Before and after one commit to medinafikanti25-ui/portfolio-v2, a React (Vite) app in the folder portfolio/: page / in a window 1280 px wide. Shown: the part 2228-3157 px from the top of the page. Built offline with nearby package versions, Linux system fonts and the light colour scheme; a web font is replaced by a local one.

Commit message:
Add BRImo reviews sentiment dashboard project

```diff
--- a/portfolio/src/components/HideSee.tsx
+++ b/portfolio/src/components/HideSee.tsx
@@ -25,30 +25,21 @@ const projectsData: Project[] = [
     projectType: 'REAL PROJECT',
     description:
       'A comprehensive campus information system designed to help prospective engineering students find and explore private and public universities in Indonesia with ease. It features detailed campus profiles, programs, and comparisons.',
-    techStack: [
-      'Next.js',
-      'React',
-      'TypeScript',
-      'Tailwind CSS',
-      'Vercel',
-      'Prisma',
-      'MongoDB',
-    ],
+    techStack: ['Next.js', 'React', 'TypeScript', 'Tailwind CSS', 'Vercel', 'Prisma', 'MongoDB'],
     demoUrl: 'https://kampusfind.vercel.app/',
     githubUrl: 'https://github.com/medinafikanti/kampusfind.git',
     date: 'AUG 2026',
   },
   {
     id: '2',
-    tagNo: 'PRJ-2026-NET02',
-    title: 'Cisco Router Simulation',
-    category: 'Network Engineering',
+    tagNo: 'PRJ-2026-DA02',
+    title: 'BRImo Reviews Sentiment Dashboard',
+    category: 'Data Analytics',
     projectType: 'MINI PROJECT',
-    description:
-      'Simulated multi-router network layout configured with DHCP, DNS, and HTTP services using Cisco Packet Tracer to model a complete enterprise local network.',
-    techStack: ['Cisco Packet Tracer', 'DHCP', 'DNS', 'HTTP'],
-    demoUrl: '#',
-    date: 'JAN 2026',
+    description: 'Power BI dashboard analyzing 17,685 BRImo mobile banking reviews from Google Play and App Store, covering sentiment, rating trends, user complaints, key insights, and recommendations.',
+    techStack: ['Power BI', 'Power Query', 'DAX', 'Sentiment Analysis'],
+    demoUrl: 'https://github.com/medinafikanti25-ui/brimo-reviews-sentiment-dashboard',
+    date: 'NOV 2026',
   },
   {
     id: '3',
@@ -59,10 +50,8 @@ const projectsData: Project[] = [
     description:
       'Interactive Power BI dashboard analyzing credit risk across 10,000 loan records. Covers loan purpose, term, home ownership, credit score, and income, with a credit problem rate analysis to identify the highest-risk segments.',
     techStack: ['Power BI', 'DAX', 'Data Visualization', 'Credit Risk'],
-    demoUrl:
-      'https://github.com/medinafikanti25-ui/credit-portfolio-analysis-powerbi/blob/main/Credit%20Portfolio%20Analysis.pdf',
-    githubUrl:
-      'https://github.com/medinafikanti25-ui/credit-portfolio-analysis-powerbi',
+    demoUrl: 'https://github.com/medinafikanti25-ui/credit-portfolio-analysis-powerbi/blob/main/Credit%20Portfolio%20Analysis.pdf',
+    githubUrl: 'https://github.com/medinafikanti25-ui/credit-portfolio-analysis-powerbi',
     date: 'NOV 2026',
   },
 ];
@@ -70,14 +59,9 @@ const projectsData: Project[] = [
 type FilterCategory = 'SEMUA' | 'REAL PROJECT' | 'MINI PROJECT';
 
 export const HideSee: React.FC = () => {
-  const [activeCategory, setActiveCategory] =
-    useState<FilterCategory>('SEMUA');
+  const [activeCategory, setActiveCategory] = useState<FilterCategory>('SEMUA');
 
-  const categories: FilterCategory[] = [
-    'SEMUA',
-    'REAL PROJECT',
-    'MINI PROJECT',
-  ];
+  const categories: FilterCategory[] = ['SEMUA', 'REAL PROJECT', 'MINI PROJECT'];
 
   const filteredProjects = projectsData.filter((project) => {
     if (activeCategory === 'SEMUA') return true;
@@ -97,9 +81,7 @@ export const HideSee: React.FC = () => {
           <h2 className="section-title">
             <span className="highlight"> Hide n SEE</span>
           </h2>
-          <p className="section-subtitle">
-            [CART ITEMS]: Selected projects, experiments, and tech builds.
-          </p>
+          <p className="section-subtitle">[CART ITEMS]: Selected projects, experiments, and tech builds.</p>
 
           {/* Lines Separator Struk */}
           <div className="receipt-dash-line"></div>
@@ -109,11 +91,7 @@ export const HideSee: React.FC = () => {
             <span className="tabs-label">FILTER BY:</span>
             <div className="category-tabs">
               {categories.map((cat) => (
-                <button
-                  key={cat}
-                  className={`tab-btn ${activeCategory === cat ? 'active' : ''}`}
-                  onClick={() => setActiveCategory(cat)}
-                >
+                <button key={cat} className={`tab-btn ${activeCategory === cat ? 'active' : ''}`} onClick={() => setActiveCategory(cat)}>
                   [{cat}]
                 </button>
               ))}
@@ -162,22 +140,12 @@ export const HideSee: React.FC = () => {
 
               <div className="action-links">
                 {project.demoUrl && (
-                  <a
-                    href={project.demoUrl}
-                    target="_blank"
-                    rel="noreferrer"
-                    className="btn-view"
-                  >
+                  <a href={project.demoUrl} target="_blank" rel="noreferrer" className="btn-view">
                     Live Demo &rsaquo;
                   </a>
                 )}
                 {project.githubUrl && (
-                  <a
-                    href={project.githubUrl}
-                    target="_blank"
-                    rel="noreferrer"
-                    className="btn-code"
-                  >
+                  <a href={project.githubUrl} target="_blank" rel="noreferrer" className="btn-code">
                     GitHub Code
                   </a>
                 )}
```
──────────
In the records above, locate every line with the string "FilterCategory" and copy it.

### Completed exercise
 type FilterCategory = 'SEMUA' | 'REAL PROJECT' | 'MINI PROJECT';
-    useState<FilterCategory>('SEMUA');
+  const [activeCategory, setActiveCategory] = useState<FilterCategory>('SEMUA');
-  const categories: FilterCategory[] = [
+  const categories: FilterCategory[] = ['SEMUA', 'REAL PROJECT', 'MINI PROJECT'];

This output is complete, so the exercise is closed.